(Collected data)
_ _ _ _ _

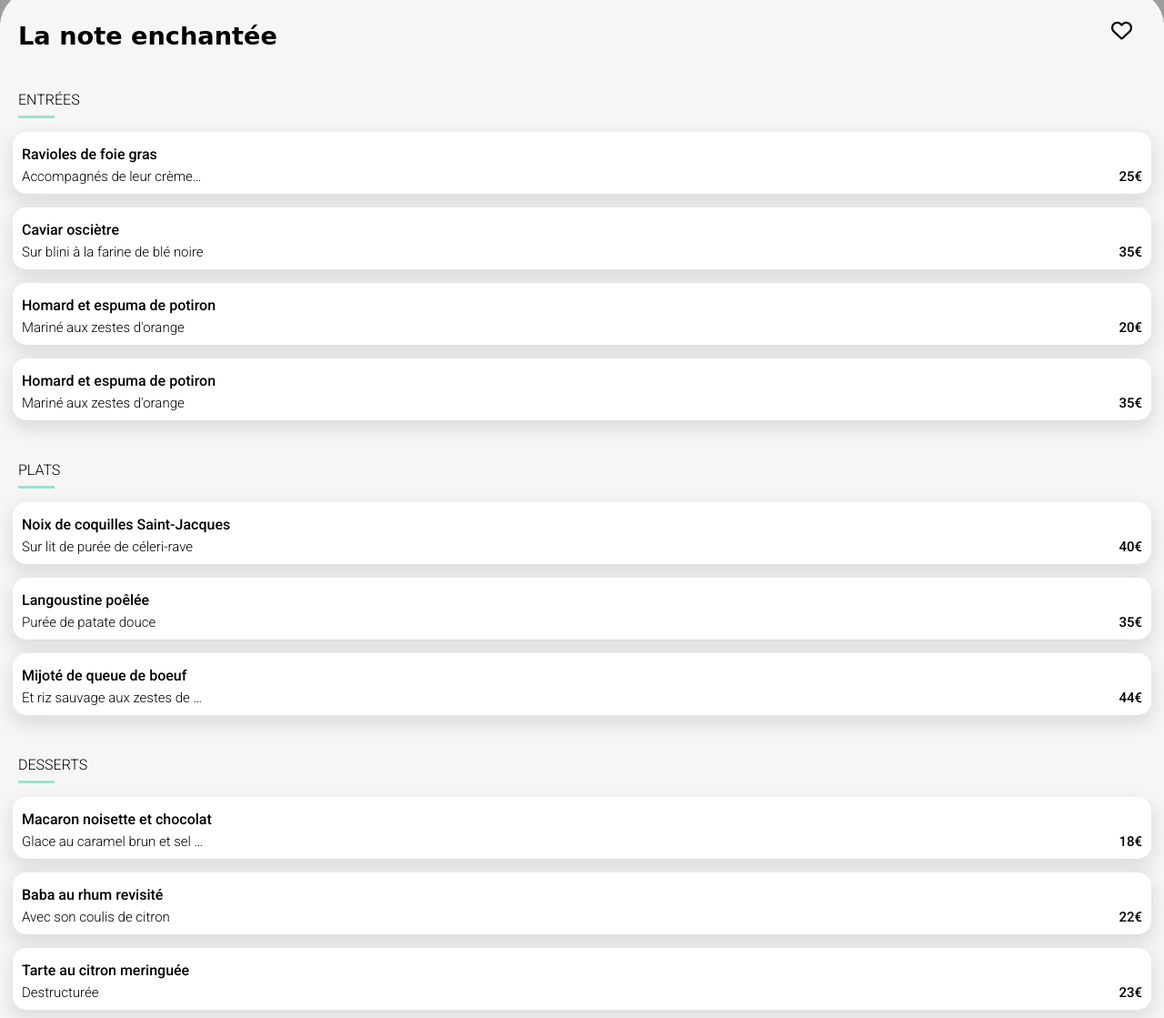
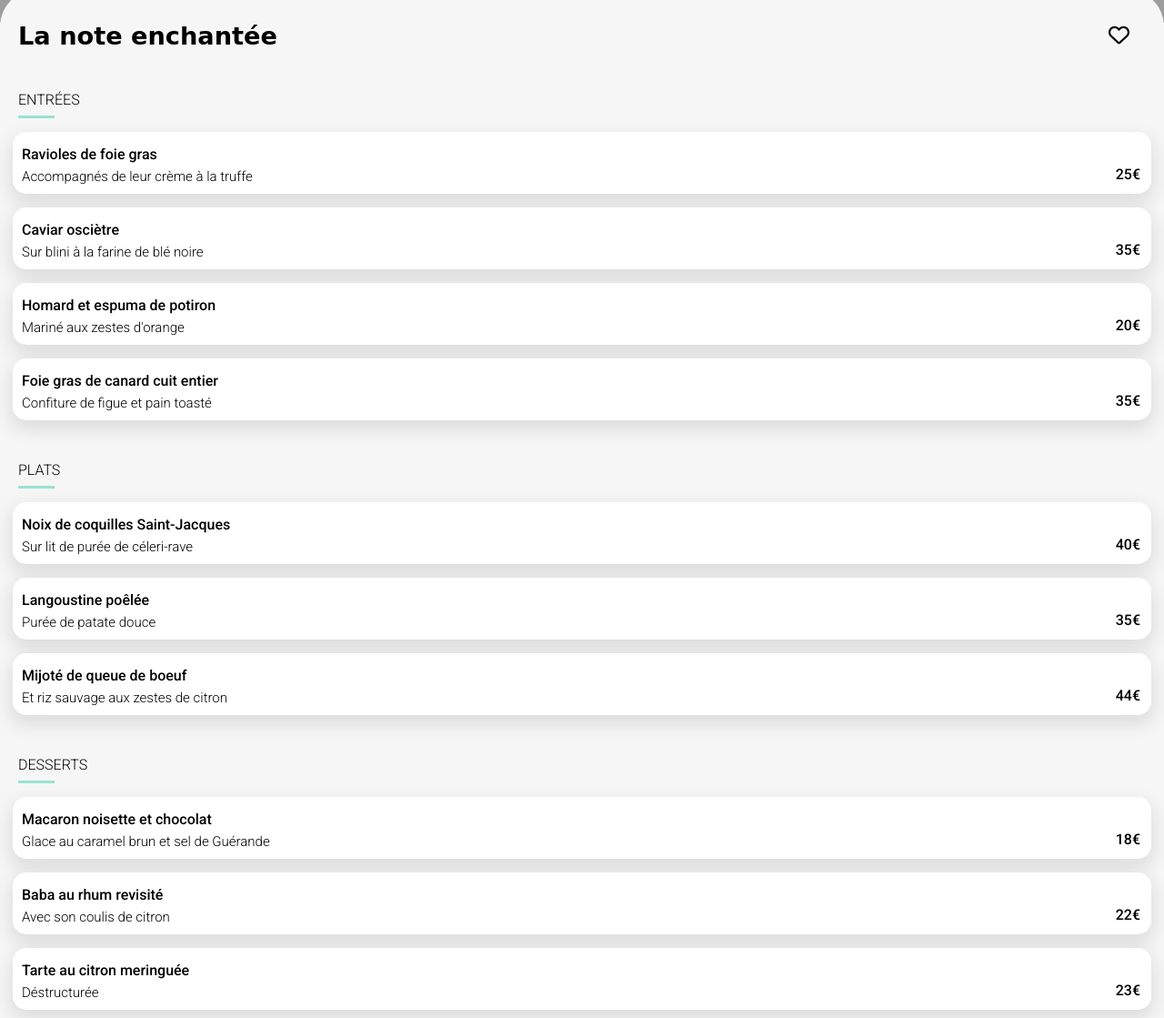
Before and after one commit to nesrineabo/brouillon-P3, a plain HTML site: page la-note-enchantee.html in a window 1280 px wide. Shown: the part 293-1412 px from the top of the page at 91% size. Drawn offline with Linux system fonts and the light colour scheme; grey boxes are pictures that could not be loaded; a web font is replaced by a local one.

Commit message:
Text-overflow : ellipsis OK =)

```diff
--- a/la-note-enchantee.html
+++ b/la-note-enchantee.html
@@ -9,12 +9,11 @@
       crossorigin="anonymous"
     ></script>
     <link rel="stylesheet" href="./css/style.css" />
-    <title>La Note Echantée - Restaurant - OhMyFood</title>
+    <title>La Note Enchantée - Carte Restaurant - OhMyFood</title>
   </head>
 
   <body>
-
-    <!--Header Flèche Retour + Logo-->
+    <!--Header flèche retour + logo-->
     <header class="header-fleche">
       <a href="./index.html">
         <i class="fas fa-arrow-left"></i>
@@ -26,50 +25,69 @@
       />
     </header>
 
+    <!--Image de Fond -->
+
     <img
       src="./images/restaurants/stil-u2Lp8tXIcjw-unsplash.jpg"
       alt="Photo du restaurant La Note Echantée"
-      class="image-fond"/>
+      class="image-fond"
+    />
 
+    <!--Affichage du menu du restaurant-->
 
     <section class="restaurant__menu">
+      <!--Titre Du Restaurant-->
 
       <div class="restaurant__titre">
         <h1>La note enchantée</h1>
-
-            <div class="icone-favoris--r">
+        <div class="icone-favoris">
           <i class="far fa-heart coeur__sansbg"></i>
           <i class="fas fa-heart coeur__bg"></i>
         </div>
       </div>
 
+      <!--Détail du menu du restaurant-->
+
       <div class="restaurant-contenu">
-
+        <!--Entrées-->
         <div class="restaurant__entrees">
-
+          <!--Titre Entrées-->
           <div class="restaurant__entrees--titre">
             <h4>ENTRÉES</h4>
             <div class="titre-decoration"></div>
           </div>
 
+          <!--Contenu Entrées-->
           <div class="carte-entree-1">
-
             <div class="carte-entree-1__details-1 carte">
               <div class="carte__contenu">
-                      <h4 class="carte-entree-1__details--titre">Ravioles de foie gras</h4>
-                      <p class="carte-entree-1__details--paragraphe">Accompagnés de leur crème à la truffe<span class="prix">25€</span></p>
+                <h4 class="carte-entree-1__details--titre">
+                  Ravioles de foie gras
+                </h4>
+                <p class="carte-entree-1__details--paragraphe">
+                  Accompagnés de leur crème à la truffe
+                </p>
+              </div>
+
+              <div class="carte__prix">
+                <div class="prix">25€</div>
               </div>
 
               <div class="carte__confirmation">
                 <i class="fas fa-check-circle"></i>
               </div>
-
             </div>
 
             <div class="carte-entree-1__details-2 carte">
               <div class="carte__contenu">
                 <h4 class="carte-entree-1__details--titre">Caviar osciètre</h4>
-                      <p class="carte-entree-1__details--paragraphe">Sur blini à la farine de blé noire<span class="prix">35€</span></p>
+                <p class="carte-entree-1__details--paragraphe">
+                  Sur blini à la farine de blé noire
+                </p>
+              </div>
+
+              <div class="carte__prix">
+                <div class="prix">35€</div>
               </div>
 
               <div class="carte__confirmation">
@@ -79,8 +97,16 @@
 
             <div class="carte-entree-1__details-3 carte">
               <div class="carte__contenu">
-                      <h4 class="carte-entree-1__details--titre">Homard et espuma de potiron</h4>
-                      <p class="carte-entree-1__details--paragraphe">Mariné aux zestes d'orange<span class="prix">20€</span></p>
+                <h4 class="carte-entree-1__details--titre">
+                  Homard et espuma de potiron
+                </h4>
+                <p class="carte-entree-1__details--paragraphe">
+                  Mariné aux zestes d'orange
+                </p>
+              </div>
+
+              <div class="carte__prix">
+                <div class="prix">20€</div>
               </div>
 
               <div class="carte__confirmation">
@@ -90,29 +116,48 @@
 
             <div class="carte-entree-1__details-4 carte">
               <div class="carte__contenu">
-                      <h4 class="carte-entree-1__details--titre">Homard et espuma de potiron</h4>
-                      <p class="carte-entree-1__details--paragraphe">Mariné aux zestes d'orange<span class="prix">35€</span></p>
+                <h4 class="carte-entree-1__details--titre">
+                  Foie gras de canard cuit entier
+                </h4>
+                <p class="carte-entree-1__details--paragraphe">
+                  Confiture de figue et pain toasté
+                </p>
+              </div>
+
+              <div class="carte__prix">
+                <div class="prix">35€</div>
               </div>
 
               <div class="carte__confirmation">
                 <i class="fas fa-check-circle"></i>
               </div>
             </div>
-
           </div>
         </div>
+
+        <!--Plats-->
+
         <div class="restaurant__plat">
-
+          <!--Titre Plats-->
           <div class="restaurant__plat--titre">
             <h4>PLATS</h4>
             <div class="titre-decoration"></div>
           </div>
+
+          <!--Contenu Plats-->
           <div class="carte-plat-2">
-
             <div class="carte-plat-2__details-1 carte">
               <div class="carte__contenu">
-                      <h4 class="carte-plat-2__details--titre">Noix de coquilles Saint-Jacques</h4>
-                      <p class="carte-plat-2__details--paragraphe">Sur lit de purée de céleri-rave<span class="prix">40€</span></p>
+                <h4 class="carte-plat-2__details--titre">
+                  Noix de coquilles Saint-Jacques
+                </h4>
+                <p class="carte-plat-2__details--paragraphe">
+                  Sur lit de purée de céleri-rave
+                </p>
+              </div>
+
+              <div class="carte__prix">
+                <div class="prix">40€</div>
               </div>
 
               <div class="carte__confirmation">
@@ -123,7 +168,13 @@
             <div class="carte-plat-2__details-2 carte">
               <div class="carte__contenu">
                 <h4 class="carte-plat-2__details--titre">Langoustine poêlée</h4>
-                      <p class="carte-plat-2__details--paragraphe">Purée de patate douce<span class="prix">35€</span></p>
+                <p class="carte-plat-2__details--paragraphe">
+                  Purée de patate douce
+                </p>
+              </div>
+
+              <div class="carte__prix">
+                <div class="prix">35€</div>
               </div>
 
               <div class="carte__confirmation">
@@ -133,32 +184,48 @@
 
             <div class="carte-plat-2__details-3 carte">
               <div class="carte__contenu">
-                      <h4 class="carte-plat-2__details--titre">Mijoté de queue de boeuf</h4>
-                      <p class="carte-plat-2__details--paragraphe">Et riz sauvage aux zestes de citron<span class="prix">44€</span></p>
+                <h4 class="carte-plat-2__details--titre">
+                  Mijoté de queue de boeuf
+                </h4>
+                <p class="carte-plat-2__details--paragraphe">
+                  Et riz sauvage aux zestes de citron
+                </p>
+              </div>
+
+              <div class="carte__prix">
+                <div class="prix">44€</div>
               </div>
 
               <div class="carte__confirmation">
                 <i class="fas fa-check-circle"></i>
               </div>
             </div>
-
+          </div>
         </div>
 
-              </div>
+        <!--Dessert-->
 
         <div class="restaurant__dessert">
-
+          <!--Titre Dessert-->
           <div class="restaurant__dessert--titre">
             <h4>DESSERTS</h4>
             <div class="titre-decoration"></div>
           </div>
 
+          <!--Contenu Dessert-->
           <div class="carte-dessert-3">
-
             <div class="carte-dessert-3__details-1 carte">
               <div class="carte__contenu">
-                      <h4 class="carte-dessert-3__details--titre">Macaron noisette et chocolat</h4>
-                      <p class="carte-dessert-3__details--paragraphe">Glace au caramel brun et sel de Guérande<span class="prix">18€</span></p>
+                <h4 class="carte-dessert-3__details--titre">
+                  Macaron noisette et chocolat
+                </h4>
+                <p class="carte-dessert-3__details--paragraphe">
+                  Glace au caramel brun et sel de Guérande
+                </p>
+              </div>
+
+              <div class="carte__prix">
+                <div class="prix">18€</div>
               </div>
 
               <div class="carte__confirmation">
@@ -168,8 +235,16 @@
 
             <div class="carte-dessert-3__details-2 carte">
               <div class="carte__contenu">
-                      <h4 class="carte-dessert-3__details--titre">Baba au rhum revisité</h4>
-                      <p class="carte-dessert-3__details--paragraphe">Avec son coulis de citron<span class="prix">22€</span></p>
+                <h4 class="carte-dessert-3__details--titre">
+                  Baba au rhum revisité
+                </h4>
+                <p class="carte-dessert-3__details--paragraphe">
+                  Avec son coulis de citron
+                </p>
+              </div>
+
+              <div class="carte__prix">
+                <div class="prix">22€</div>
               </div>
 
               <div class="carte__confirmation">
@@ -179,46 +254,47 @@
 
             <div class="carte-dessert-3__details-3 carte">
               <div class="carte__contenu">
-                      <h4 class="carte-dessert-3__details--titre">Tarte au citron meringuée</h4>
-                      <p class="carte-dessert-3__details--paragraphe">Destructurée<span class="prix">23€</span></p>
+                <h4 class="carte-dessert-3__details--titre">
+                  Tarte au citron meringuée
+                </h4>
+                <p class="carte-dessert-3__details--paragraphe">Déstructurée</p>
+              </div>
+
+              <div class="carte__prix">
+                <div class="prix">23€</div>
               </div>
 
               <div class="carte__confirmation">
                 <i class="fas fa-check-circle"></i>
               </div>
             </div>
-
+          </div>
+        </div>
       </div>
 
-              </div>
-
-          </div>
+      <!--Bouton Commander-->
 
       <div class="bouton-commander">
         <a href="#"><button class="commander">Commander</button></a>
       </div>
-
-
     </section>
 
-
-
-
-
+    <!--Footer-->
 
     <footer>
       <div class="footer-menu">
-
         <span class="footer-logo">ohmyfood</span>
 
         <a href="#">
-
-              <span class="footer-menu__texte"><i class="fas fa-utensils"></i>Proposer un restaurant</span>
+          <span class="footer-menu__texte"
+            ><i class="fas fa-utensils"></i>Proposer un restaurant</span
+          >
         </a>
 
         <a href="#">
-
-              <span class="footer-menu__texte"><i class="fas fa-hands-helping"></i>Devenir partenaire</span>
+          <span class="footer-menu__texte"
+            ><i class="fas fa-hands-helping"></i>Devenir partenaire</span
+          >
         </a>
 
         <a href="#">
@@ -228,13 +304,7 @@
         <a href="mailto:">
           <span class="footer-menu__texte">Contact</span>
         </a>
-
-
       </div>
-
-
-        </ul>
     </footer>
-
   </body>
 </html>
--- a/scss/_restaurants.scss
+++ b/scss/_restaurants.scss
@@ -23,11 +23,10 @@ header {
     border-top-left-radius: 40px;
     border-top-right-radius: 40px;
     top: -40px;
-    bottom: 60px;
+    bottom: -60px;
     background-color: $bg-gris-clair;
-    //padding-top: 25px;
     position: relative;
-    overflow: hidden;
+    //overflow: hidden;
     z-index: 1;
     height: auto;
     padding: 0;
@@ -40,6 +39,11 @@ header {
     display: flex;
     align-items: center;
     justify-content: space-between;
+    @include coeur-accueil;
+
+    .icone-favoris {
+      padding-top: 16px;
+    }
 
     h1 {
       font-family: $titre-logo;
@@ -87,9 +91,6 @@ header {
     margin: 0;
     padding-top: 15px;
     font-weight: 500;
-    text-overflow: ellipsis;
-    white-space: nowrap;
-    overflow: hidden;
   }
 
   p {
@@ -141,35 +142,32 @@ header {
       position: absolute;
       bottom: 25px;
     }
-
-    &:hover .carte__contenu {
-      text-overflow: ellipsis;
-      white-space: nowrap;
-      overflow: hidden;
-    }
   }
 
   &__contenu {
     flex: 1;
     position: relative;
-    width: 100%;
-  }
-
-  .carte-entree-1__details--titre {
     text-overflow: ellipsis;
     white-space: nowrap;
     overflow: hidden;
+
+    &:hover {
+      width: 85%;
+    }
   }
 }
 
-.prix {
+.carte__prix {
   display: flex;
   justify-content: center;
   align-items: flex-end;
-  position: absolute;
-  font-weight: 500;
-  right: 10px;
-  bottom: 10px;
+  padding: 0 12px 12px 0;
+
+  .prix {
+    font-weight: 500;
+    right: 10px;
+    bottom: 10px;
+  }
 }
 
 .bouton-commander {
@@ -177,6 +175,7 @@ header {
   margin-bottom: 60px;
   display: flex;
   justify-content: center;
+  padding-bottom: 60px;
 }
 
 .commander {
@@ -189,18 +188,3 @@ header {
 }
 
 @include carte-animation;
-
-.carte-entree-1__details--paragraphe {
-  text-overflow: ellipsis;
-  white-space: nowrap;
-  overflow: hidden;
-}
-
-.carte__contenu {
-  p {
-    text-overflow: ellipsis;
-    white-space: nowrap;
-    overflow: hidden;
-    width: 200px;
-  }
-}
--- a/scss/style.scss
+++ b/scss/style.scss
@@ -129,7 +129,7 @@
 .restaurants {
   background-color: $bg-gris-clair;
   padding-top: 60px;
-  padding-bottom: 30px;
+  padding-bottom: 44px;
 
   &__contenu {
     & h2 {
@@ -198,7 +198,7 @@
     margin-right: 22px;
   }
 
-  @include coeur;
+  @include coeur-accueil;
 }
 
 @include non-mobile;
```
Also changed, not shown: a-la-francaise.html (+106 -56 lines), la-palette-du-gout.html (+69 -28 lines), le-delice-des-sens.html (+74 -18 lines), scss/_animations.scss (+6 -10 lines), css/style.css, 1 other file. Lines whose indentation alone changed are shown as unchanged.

_ _ _ _ _

Lines that hold "bottom" are the ones to copy, so pick each out from the data.

-    bottom: 60px;
+    bottom: -60px;
       bottom: 25px;
-  bottom: 10px;
+    bottom: 10px;
   margin-bottom: 60px;
+  padding-bottom: 60px;
-  padding-bottom: 30px;
+  padding-bottom: 44px;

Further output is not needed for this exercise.